The city of Amsterdam uses Avenir extensively in its graphic identity. The BBC2 TV channel has also begun to use Avenir as its main corporate font for its logo and identity, another shift away from the once universal use of Gill Sans across all of the BBC’s output.

#3 Bodoni


Bodoni is the name given to a series of serif typefaces first designed by Giambattista Bodoni in 1798.

This typeface has a narrower underlying structure with flat, unbracketed serifs. The face has extreme contrast between thick and thin strokes, and an overall geometric construction.

More on Wikipedia

Dave Farey at Fonthaus (broken link removed, 2014) has written an interesting piece discussing the confusion in the market over the many different types of Bodoni.

“…there are numerous siblings, third and fourth cousins, plus poor relations of doubtful parentage, cloaked under the protection of the Bodoni name, creating confusion and ultimately disenchantment.”

You can see the different weights here.

#4 Caslon


Caslon is a family of serif typefaces designed by William Caslon (1692–1766). His earliest design dates to 1734.

The Caslon types were distributed throughout the British Empire, including British North America. Much of the decayed appearance of early American printing is thought to be due to oxidation caused by long exposure to seawater during transport from England to the Americas. Caslon’s types were immediately successful and used in many historic documents, including the U.S. Declaration of Independence.

After William Caslon’s death, the use of his types diminished, but saw a revival between 1840–80 as a part of the British Arts and Crafts movement. The Caslon design is still widely used today, and for many years, a common rule of thumb for printers and typesetters was to “set it in Caslon” if no other font was specified.

More on Wikipedia

There’s an article on Typophile about Caslon, where this is mentioned:

“Caslon’s type was popular in every sense. It was popular in the eighteenth century (until it was eased out by modern faces in the early 19th). When the fashion of “old face” revived in the 19th, many in England and America looked to Caslon’s type as the model. And, at a time when lay people probably knew less about font-names than they do now, “Caslon” was a name quite a few people did know. George Bernard Shaw, for example, absolutely insisted that his work be set in Caslon.”

Caslon is available for web and desktop.

#5 Clarendon


Clarendon was created in England by Robert Besley, for the Fann Street Foundry, in 1845. Thirteen weights are available here.

#6 Franklin Gothic

Franklin Gothic

Franklin Gothic was designed by Morris Fuller Benton, in 1902. “Gothic” is an increasingly archaic term (used widely in the past but quite rare today), meaning ‘sans-serif’, which is found primarily in Canada, the United Kingdom, and the United States.

Victor Caruso drew the multi-weight family for the International Typeface Corporation (ITC) in 1980. Caruso’s redrawing of Franklin Gothic consists of a slightly enlarged x-height and a moderately condensed lowercase alphabet.

Get an ITC Franklin Gothic licence.

#7 Frutiger


Frutiger was designed by the Swiss type designer Adrian Frutiger.
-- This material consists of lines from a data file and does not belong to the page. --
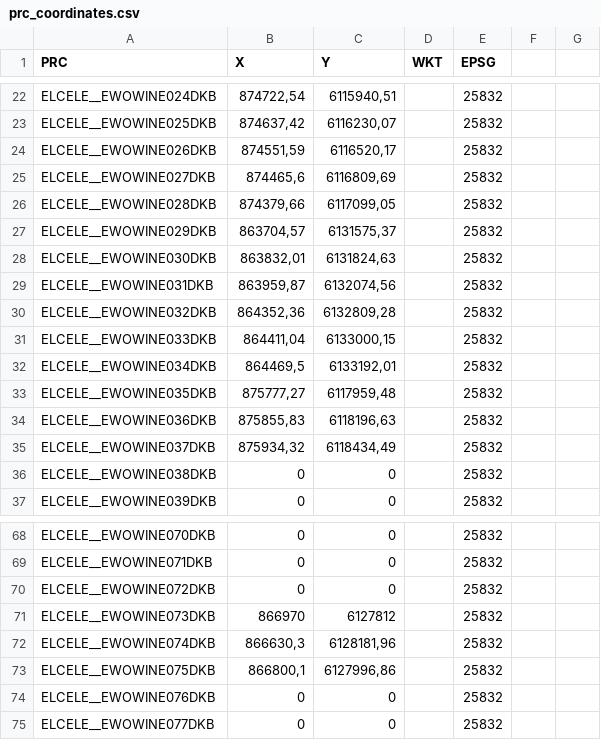
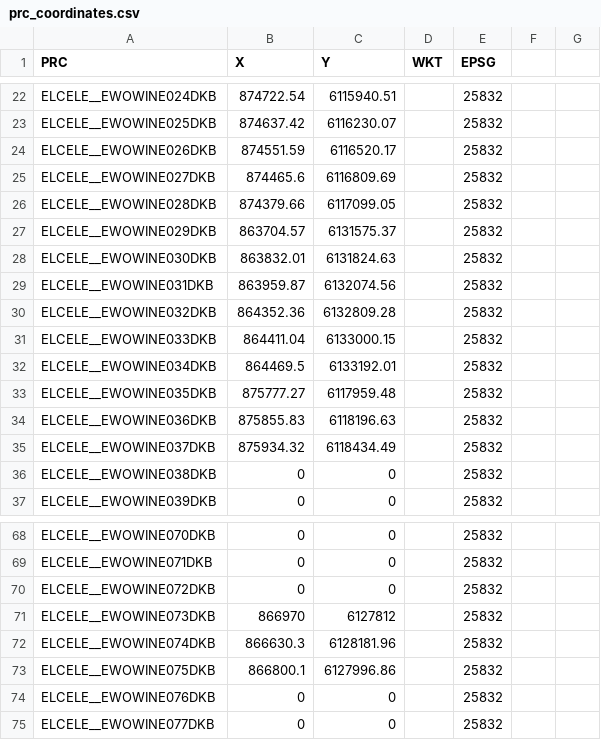
Before and after one commit to flowcore-io/speedlocal-streamlit, a CSV file: streamlit-app/modules/capacity_map/config/prc_coordinates.csv, drawn as a sheet; only a part is shown, gaps mark what is left out; the diff covers the shown part only; the diff names each change by its address in the sheet, - before the commit and + after, or states it on an @@ line.

Commit message:
New prc_coordinates.csv with pv parks and corrected location of wind-turbine.

```diff
--- a/streamlit-app/modules/capacity_map/config/prc_coordinates.csv
+++ b/streamlit-app/modules/capacity_map/config/prc_coordinates.csv
-B22 (X): 874722,54
+B22 (X): 874722.54
-C22 (Y): 6115940,51
+C22 (Y): 6115940.51
-B23 (X): 874637,42
+B23 (X): 874637.42
-C23 (Y): 6116230,07
+C23 (Y): 6116230.07
-B24 (X): 874551,59
+B24 (X): 874551.59
-C24 (Y): 6116520,17
+C24 (Y): 6116520.17
-B25 (X): 874465,6
+B25 (X): 874465.6
-C25 (Y): 6116809,69
+C25 (Y): 6116809.69
-B26 (X): 874379,66
+B26 (X): 874379.66
-C26 (Y): 6117099,05
+C26 (Y): 6117099.05
-B27 (X): 863704,57
+B27 (X): 863704.57
-C27 (Y): 6131575,37
+C27 (Y): 6131575.37
-B28 (X): 863832,01
+B28 (X): 863832.01
-C28 (Y): 6131824,63
+C28 (Y): 6131824.63
-B29 (X): 863959,87
+B29 (X): 863959.87
-C29 (Y): 6132074,56
+C29 (Y): 6132074.56
-B30 (X): 864352,36
+B30 (X): 864352.36
-C30 (Y): 6132809,28
+C30 (Y): 6132809.28
-B31 (X): 864411,04
+B31 (X): 864411.04
-C31 (Y): 6133000,15
+C31 (Y): 6133000.15
-B32 (X): 864469,5
+B32 (X): 864469.5
-C32 (Y): 6133192,01
+C32 (Y): 6133192.01
-B33 (X): 875777,27
+B33 (X): 875777.27
-C33 (Y): 6117959,48
+C33 (Y): 6117959.48
-B34 (X): 875855,83
+B34 (X): 875855.83
-C34 (Y): 6118196,63
+C34 (Y): 6118196.63
-B35 (X): 875934,32
+B35 (X): 875934.32
-C35 (Y): 6118434,49
+C35 (Y): 6118434.49
-B72 (X): 866630,3
+B72 (X): 866630.3
-C72 (Y): 6128181,96
+C72 (Y): 6128181.96
-B73 (X): 866800,1
+B73 (X): 866800.1
-C73 (Y): 6127996,86
+C73 (Y): 6127996.86
```
Also changed, not shown: 2 added rows and 34 edited cells elsewhere in this file.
It was commissioned in 1968 by the newly-built Charles De Gaulle International Airport at Roissy, in France, which needed a new directional sign system. Instead of using one of his previously designed typefaces, such as Univers, Adrian Frutiger chose to design a new one. The new typeface, originally called Roissy, was completed in 1975 and installed at the airport in the same year.

Frutiger’s goal was to create a sans-serif typeface with the rationality and cleanliness of Univers, but with the organic and proportional aspects of Gill Sans. The result is that Frutiger is a distinctive and legible typeface. The letter properties were suited to the needs of Charles De Gaulle – modern appearance and legibility at various angles, sizes, and distances. Ascenders and descenders are very prominent, and apertures are wide to easily distinguish letters from each other.

More on Wikipedia

Sixty-six members of the Frutiger family are available for web and desktop use.

#8 Futura


Futura was designed in 1927 by Paul Renner. Although Renner was not associated with the Bauhaus movement, he shared many of its structural elements, and believed that a modern typeface should express modern models, rather than be a revival of a previous design.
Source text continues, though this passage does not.